═══ Records to use

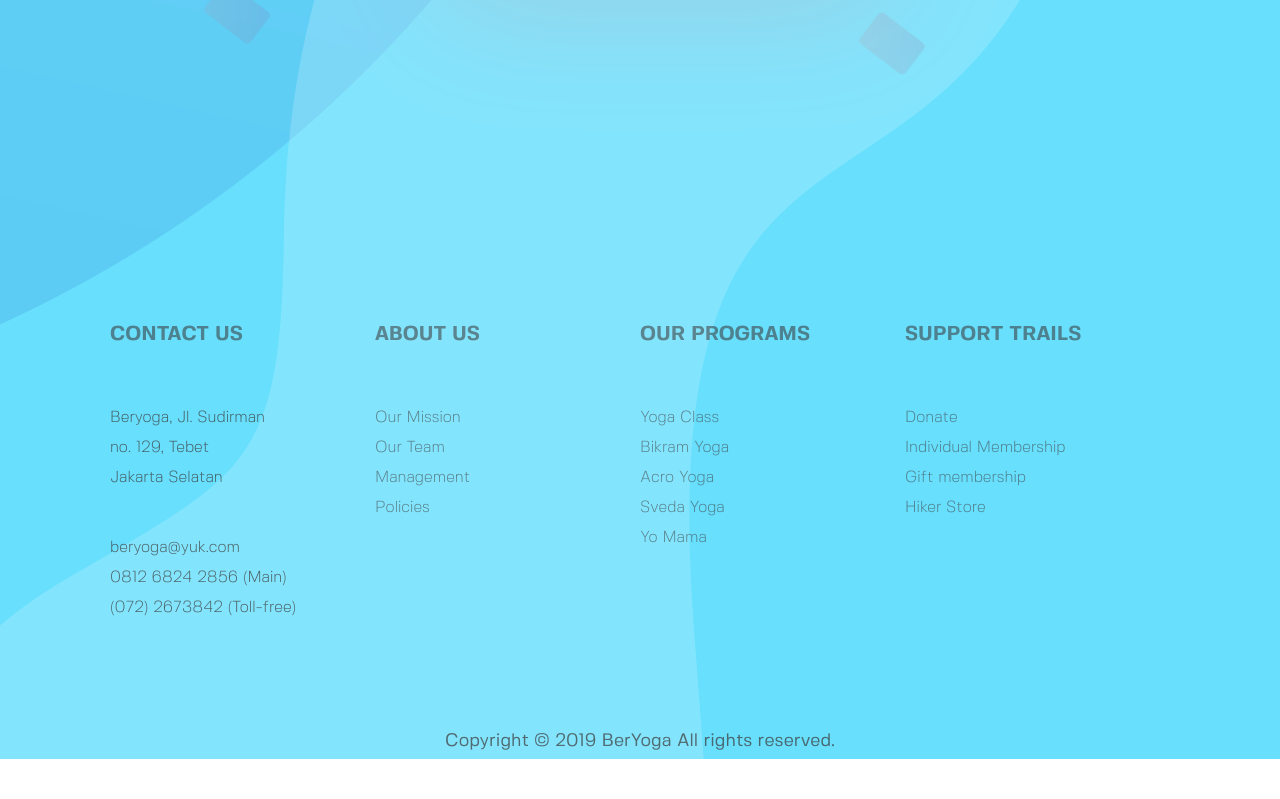
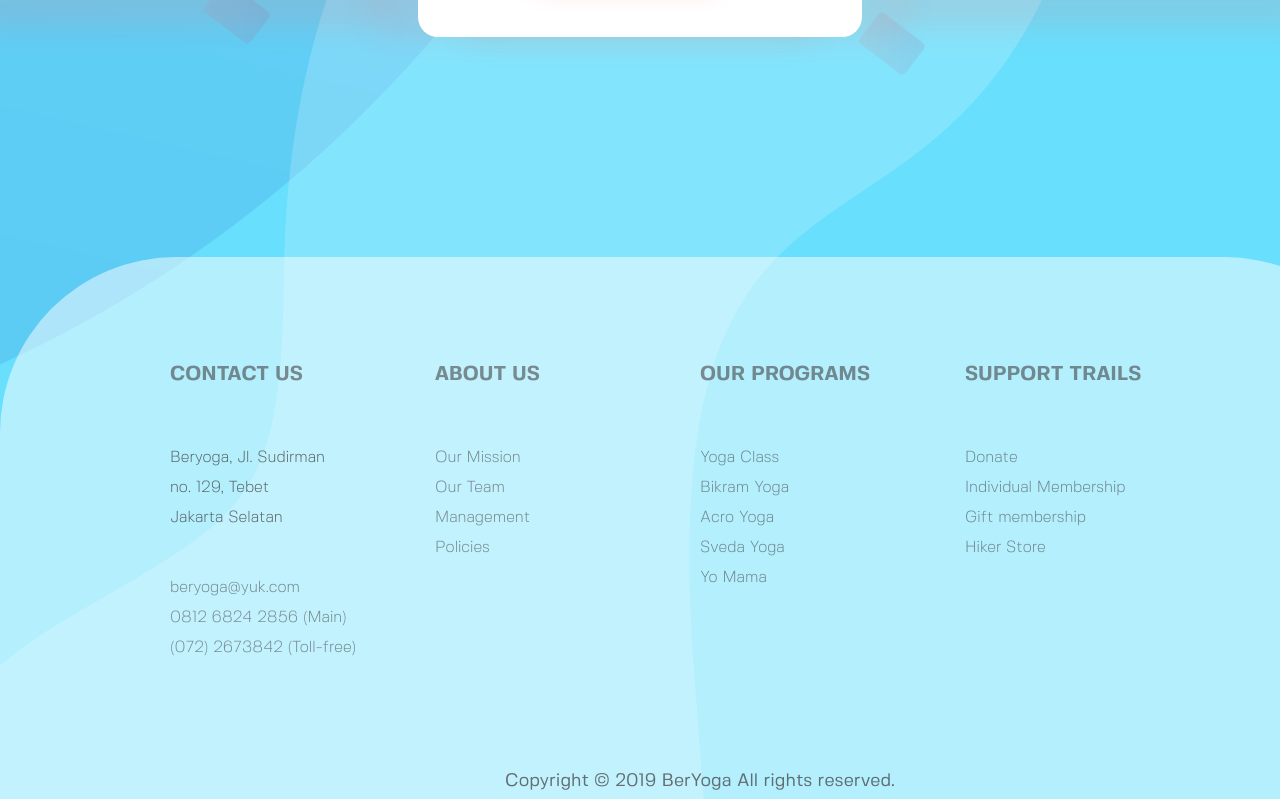
Before and after one commit to maximiloi/beryoga, a plain HTML site: page index.html in a window 1280 px wide. Shown: the part 5889-6688 px from the top of the page. Before the commit the page ends 6648 px from the top, so only its background shows below. Drawn offline with Linux system fonts and the light colour scheme.

Commit message:
доделан десктоп футтер

```diff
--- a/index.html
+++ b/index.html
@@ -181,6 +181,7 @@
       </div>
     </section>
 
+    <div class="footer__content--wrapper">
       <div class="footer__wrapper">
         <ul class="footer__list">
           <li class="footer__item">
@@ -192,9 +193,9 @@
             Jakarta Selatan
           </li><br>
           <li class="footer__item">
-          beryoga@yuk.com<br>
-          0812 6824 2856 (Main)<br>
-          (072) 2673842 (Toll-free)
+            <a href="mailto:test@test.test">beryoga@yuk.com</a><br>
+            <a href="tel:+081268242856">0812 6824 2856 (Main)</a><br>
+            <a href="tel:+0722673842">(072) 2673842 (Toll-free)</a>
           </li>
         </ul>
 
@@ -230,6 +231,7 @@
         </ul>
       </div>
       <p class="footer__copyright">Copyright © 2019 BerYoga All rights reserved.</p>
+    </div>
   </footer>
 
 </body>
--- a/sass/block/_footer.sass
+++ b/sass/block/_footer.sass
@@ -1,10 +1,18 @@
 .footer
   margin: 0
   padding: 0
+  padding-top: 60px
   background: url('/image/footer_card.png') 50% top no-repeat, url('/image/footer_eclipse.png') 50% bottom no-repeat
+  &__content--wrapper
+    width: 1400px
+    margin: 0 auto
+    border-top-left-radius: 176px
+    border-top-right-radius: 176px
+    background-color: rgba(255, 255, 255, .5)
   &__wrapper
     display: flex
     justify-content: center
+    padding-top: 100px
     margin-bottom: 100px
   &__list
     margin: 0
--- a/sass/block/_price.sass
+++ b/sass/block/_price.sass
@@ -1,5 +1,5 @@
 .price
-  margin-bottom: 340px
+  margin-bottom: 220px
   display: flex
   justify-content: center
   align-items: center
@@ -16,11 +16,12 @@
       width: 500px
       height: 770px
     &:nth-child(1)
-      box-shadow: -29px 30px 30px 0px rgba(255, 106, 109, 0.15);
+      box-shadow: -29px 30px 30px 0px rgba(255, 106, 109, 0.15)
     &:nth-child(3)
-      box-shadow: 28px 31px 30px 0px rgba(255, 106, 109, 0.15);
+      box-shadow: 28px 31px 30px 0px rgba(255, 106, 109, 0.15)
     &:nth-child(2)
-      box-shadow: 24px 28px 130px 0px rgba(255, 106, 109, 0.19);
+      z-index: 2
+      box-shadow: 42px 1px 30px 0px rgba(255, 106, 109, 0.15), -42px 1px 30px 0px rgba(255, 106, 109, 0.15)
   &__card-title
     margin: 0
     margin-top: 75px
```
Also changed, not shown: css/main.css, 1 other file. Lines whose indentation alone changed are shown as unchanged.
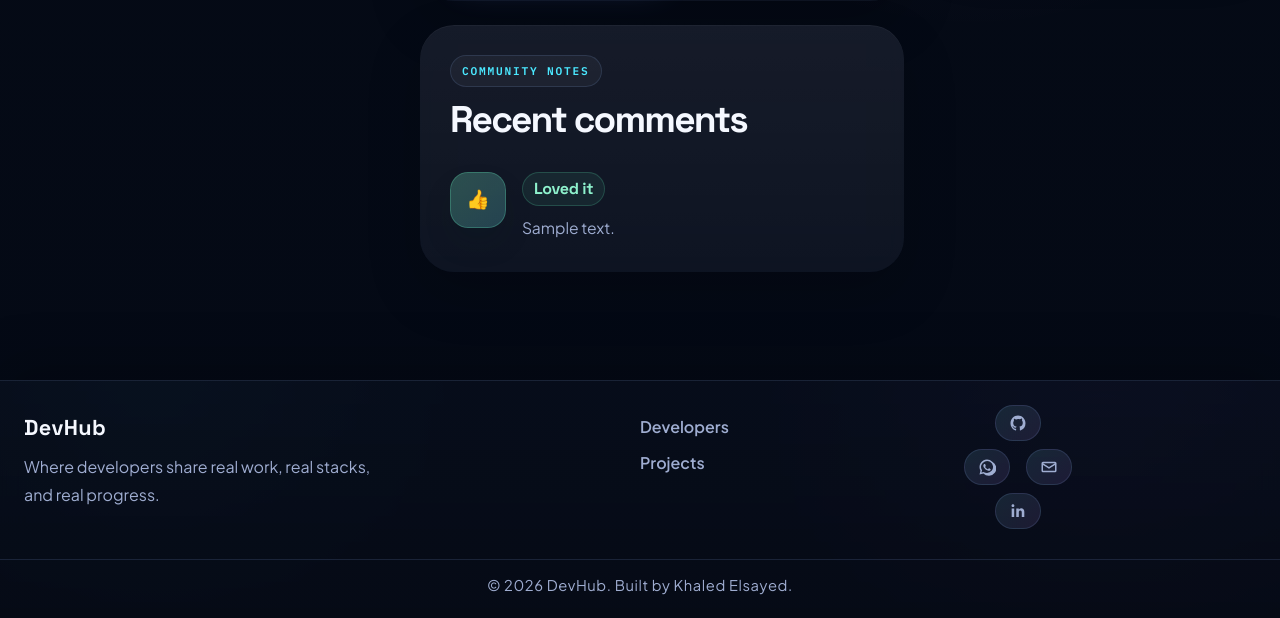
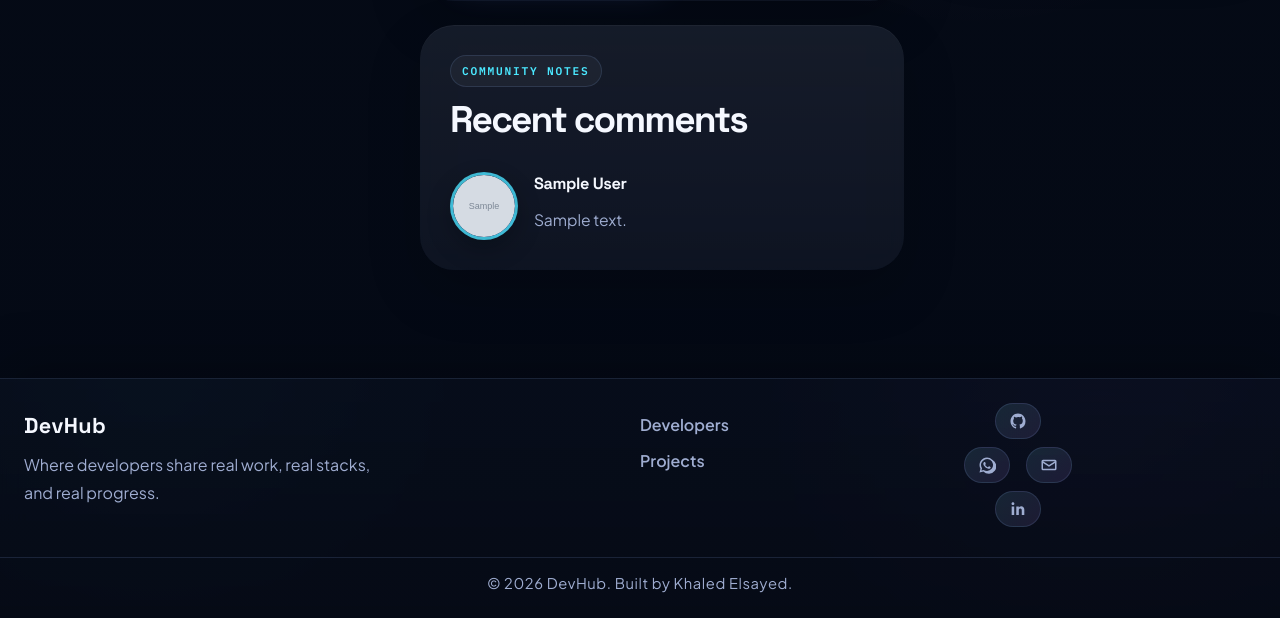
Before and after one commit to khaledelsayed2003/devhub, a Django app: page /projects/project/00000000-0000-0000-0000-000000000001/ in a window 1280 px wide. Shown: the part 1734-2352 px from the top of the page. After the commit the page ends 2327 px from the top, so only its background shows below. Run offline with Django 5.2, Linux system fonts and the light colour scheme; tables that the repository leaves empty hold one stand-in row (values such as "Sample post"); grey boxes marked "Sample" are stand-in pictures; some web fonts are replaced.

Commit message:
Render project reviews with owner details and unique reviewers

```diff
--- a/projects/models.py
+++ b/projects/models.py
@@ -25,11 +25,15 @@ class Review(models.Model):
         ('dislike', 'Dislike'),
     )
     id = models.UUIDField(default=uuid.uuid4, unique=True, primary_key=True, editable=False)
-    # owner = I will add it later once i create the Profile model
+    owner = models.ForeignKey(Profile, on_delete=models.CASCADE, null=True)
     project = models.ForeignKey(Project, on_delete=models.CASCADE)
     body = models.TextField(null=True, blank=True)
     value = models.CharField(max_length=150, choices=VOTE_TYPE)
     created = models.DateTimeField(auto_now_add=True)
+
+
+    class Meta:
+        unique_together = [['owner', 'project']]
 
     def __str__(self):
         return self.value
--- a/projects/templates/projects/single-project.html
+++ b/projects/templates/projects/single-project.html
@@ -121,22 +121,26 @@
               <div class="project-detail-review-list">
                 {% for review in project.review_set.all %}
                   {% if review.body %}
-                  <article class="project-detail-review {% if review.value == 'like' %}project-detail-review-positive{% else %}project-detail-review-negative{% endif %}">
-                    <div class="project-detail-review-mark" aria-hidden="true">
-                      {% if review.value == 'like' %}
-                        <span class="project-detail-review-icon">👍</span>
-                      {% else %}
-                        <span class="project-detail-review-icon">👎</span>
-                      {% endif %}
-                    </div>
-                    <div>
-                      <h3>
-                        {% if review.value == 'like' %}
-                          <span class="project-detail-review-sentiment">Loved it</span>
+                  <article class="project-detail-review">
+                    {% if review.owner %}
+                      <a class="project-detail-review-avatar-link" href="{% url 'user-profile' review.owner.id %}" aria-label="Open {{ review.owner.name }} profile">
+                        <span class="avatar avatar-md avatar-cyan">
+                          <img class="avatar-image" src="{{ review.owner.profile_image.url }}" alt="{{ review.owner.name }}">
+                        </span>
+                      </a>
+                    {% else %}
+                      <span class="avatar avatar-md avatar-cyan">DH</span>
+                    {% endif %}
+                    <div class="project-detail-review-content">
+                      <div class="project-detail-review-header">
+                        {% if review.owner %}
+                          <a class="project-detail-review-author" href="{% url 'user-profile' review.owner.id %}">
+                            {{ review.owner.name|default:"DevHub developer" }}
+                          </a>
                         {% else %}
-                          <span class="project-detail-review-sentiment">Needs work</span>
+                          <span class="project-detail-review-author">DevHub developer</span>
                         {% endif %}
-                      </h3>
+                      </div>
                       <p>{{ review.body }}</p>
                     </div>
                   </article>
--- a/static/styles/projects.css
+++ b/static/styles/projects.css
@@ -2024,7 +2024,7 @@ body.project-image-modal-open {
 }
 
 .project-detail-review-mark {
-  display: grid;
+  display: none;
   place-items: center;
   width: 56px;
   height: 56px;
@@ -2045,6 +2045,43 @@ body.project-image-modal-open {
   justify-content: center;
   transform: translateY(1px);
   filter: saturate(1.05);
+}
+
+.project-detail-review-avatar-link {
+  display: inline-flex;
+  border-radius: 999px;
+  transition: transform 180ms ease, filter 180ms ease;
+}
+
+.project-detail-review-avatar-link:hover {
+  transform: translateY(-2px);
+  filter: brightness(1.08);
+}
+
+.project-detail-review-content {
+  min-width: 0;
+}
+
+.project-detail-review-header {
+  display: flex;
+  flex-wrap: wrap;
+  gap: 10px;
+  align-items: center;
+  margin-bottom: 10px;
+}
+
+.project-detail-review-author {
+  color: var(--text);
+  font-family: "Space Grotesk", sans-serif;
+  font-size: 1.02rem;
+  font-weight: 800;
+  letter-spacing: -0.025em;
+  text-decoration: none;
+  transition: color 180ms ease;
+}
+
+.project-detail-review-author:hover {
+  color: var(--cyan);
 }
 
 .project-detail-review-positive .project-detail-review-mark {
```
Also changed, not shown: projects/migrations/0005_review_owner_alter_review_unique_together.py (added).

══════

■ What the task asks ■
Pull every line that holds the string "flex" out of the records.

■ Worked solution ■
     display: flex
   display: flex
+  display: inline-flex;
+  display: flex;
+  flex-wrap: wrap;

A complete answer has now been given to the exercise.